Until the mid-20th century, Sa'udi Arabia had no formal money and banking system. To the degree that money was used, Sa'udis primarily used coins having a metallic content equal to their value (full-bodied coins) for storing value and limited exchange transactions in urban areas. For centuries, foreign coins had served the local inhabitants' monetary needs. Development of banking was inhibited by the Quranic injunction against interest. A few banking functions existed, such as money changers (largely for pilgrims visiting Mecca), who had informal connections with international currency markets. A foreign bank was established in Jeddah in 1926, but its importance was minor. Foreign and domestic banks were formed as oil revenues began to increase. Their business consisted mostly of making short-term loans to finance imports, commercial trading, and businesses catering to pilgrims. Although lending at interest is prohibited by Islamic law, banking has flourished in Sa'udi Arabia as a conduit for the investment of oil money. The Sa'udi Arabian Monetary Agency (SAMA) was established by royal decree in 1952 to maintain the internal and external value of currency. The agency issues notes and coins with 100% cover in gold and convertible foreign exchange and regulates all banks and exchange dealers.
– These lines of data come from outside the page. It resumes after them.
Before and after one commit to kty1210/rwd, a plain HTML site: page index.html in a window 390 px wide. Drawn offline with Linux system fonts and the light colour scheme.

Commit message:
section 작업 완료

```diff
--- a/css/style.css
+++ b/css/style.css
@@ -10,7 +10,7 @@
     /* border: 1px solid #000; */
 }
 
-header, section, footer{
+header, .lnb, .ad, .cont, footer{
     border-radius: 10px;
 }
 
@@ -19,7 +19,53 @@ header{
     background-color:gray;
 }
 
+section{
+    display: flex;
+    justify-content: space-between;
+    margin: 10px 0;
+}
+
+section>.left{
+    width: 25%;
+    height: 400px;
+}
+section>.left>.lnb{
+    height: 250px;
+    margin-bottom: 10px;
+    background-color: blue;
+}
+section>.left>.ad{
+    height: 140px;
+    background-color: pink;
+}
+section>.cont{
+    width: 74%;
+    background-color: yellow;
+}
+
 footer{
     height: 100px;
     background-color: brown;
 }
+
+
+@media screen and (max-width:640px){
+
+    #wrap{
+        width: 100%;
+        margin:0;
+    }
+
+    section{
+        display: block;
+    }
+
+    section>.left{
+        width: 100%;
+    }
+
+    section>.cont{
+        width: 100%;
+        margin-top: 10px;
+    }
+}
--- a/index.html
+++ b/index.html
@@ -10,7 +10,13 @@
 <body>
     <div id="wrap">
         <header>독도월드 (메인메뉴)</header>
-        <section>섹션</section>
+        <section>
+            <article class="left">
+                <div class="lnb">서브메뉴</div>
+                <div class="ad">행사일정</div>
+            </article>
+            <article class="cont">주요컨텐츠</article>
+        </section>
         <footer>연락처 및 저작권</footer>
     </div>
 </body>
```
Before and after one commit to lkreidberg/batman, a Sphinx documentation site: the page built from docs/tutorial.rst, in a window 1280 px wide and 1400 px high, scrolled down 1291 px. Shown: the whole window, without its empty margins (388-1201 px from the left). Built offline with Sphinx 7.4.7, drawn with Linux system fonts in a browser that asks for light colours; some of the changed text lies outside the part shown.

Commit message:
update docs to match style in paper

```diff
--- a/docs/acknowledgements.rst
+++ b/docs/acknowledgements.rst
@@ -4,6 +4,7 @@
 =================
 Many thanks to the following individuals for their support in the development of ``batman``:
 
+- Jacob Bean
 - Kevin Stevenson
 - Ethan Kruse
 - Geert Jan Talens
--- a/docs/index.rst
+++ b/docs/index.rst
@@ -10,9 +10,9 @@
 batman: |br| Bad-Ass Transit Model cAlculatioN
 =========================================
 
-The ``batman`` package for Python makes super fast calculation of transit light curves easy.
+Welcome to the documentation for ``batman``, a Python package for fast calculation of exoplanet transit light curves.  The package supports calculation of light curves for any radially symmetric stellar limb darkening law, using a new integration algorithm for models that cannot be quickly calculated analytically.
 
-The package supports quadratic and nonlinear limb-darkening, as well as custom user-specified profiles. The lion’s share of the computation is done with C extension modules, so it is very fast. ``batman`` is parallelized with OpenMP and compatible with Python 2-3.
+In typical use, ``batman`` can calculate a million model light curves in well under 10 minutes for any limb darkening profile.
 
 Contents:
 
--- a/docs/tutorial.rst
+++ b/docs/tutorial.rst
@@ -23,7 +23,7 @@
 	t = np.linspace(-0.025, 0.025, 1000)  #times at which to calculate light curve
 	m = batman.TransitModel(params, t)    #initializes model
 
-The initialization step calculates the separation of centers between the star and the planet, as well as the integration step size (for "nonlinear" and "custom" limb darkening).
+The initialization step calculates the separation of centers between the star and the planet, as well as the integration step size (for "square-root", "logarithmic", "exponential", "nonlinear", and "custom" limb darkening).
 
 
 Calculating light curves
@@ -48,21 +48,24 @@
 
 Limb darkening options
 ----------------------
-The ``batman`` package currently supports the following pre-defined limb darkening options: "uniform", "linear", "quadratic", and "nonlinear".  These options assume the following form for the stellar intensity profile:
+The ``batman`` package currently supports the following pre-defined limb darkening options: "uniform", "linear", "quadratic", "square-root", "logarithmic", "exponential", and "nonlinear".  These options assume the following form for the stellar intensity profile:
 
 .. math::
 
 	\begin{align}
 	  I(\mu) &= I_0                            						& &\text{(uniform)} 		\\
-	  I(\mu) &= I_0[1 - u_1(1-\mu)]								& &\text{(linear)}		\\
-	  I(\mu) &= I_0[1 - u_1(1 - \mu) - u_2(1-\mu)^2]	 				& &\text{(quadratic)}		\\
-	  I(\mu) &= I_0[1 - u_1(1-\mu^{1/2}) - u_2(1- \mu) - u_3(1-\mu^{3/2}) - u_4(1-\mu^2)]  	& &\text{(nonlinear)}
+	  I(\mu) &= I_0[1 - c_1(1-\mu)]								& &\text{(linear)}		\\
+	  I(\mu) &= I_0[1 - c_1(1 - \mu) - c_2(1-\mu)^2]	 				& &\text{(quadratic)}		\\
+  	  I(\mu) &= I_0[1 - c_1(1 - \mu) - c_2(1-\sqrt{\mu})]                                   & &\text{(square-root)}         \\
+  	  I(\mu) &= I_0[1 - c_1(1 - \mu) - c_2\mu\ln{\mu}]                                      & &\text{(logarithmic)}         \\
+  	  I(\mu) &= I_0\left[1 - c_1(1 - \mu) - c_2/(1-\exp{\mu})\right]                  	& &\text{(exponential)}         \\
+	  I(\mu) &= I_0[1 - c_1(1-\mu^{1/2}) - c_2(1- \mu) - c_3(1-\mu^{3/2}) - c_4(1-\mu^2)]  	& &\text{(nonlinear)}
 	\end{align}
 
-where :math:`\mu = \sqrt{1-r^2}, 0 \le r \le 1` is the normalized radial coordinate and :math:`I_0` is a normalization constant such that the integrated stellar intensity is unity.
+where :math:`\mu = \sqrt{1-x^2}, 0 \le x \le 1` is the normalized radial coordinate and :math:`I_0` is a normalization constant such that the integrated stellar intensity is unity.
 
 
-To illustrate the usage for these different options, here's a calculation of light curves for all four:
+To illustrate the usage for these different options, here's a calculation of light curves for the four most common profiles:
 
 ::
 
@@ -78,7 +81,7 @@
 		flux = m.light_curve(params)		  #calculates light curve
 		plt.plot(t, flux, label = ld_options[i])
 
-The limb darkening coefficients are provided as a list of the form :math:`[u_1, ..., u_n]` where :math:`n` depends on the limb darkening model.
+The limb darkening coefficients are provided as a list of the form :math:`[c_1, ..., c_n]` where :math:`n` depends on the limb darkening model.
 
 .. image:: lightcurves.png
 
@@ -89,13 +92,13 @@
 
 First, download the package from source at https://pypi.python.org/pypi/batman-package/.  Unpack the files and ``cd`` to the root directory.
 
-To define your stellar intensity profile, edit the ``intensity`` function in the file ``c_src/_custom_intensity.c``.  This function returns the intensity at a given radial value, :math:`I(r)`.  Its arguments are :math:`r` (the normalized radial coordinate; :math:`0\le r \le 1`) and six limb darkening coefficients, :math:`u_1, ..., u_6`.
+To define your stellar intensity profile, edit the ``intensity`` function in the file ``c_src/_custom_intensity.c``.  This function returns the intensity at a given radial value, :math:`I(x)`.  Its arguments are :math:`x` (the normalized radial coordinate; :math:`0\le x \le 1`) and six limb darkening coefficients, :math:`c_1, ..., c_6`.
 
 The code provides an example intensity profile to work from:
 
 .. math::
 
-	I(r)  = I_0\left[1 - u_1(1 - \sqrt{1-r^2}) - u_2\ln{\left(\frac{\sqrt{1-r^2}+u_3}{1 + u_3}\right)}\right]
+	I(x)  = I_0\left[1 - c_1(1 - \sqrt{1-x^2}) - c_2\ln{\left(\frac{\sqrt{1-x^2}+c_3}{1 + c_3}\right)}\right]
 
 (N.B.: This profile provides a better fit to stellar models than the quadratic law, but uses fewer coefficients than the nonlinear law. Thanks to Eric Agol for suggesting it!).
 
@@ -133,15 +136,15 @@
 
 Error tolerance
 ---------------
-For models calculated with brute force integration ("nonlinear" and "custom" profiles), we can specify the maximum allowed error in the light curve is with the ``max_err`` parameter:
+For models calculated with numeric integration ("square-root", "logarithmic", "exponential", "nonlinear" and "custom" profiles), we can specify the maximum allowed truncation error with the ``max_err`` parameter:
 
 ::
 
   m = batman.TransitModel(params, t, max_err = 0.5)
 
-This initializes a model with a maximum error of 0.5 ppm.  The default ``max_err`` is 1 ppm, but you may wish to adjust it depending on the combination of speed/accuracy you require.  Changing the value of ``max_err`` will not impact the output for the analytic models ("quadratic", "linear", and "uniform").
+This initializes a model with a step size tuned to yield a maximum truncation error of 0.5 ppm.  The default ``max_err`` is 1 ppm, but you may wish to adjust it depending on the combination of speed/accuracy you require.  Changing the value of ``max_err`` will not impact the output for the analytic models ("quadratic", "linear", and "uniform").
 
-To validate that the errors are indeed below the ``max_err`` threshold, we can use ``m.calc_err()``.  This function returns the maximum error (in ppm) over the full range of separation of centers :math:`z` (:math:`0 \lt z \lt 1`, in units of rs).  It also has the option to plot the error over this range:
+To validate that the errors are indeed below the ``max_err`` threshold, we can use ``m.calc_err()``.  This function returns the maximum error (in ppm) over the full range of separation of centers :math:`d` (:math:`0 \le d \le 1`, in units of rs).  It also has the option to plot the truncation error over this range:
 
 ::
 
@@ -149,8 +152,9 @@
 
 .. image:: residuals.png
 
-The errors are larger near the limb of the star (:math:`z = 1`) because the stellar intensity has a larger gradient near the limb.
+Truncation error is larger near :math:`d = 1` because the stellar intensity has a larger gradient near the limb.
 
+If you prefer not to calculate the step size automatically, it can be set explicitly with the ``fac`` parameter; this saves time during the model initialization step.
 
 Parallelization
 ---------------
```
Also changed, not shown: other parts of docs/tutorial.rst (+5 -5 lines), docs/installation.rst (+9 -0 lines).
SAMA runs a stock exchange in Sa'udi Arabia, created in 1990 as an over-the-counter market in which the commercial banks buy and sell shares by means of an electronic trading system. Although this system has facilitated easy access to transacting, the market remains relatively illiquid because of the small numbers of issuers and the narrow investor base. There are 76 companies listed on the exchange. The value of traded shares was $22.2 billion in 2001, a turnover ratio of 31.7%. Total market capitalization was just over $73 billion. The new IFCG Sa'udi Index closed up 7.4% in 2001, its fourth year of existence, after surging increases of 49% and 16.3% in 1999 and 2000, respectively. The market is closed to direct foreign investment, but foreigners can buy and trade shares of Sa'udi companies within a closed-end fund listed in the United Kingdom. In 2002 there were 10 commercial banking houses, the largest of which was The National Commercial Bank. Cumulatively, the total size of the bank's balance sheets stood at over SR 110 billion, with operating profits of SR2 billion in 2001. Eight of the ten are joint venture banks. The major foreign partners include Citibank, Arab Bank Ltd., Banque Indosuez, HSBC Holdings, and ABN Amro. The International Monetary Fund reports that in 2001, currency and demand deposits—an aggregate commonly known as M1—were equal to $48.0 billion. In that same year, M2—an aggregate equal to M1 plus savings deposits, small time deposits, and money market mutual funds—was $88.4 billion.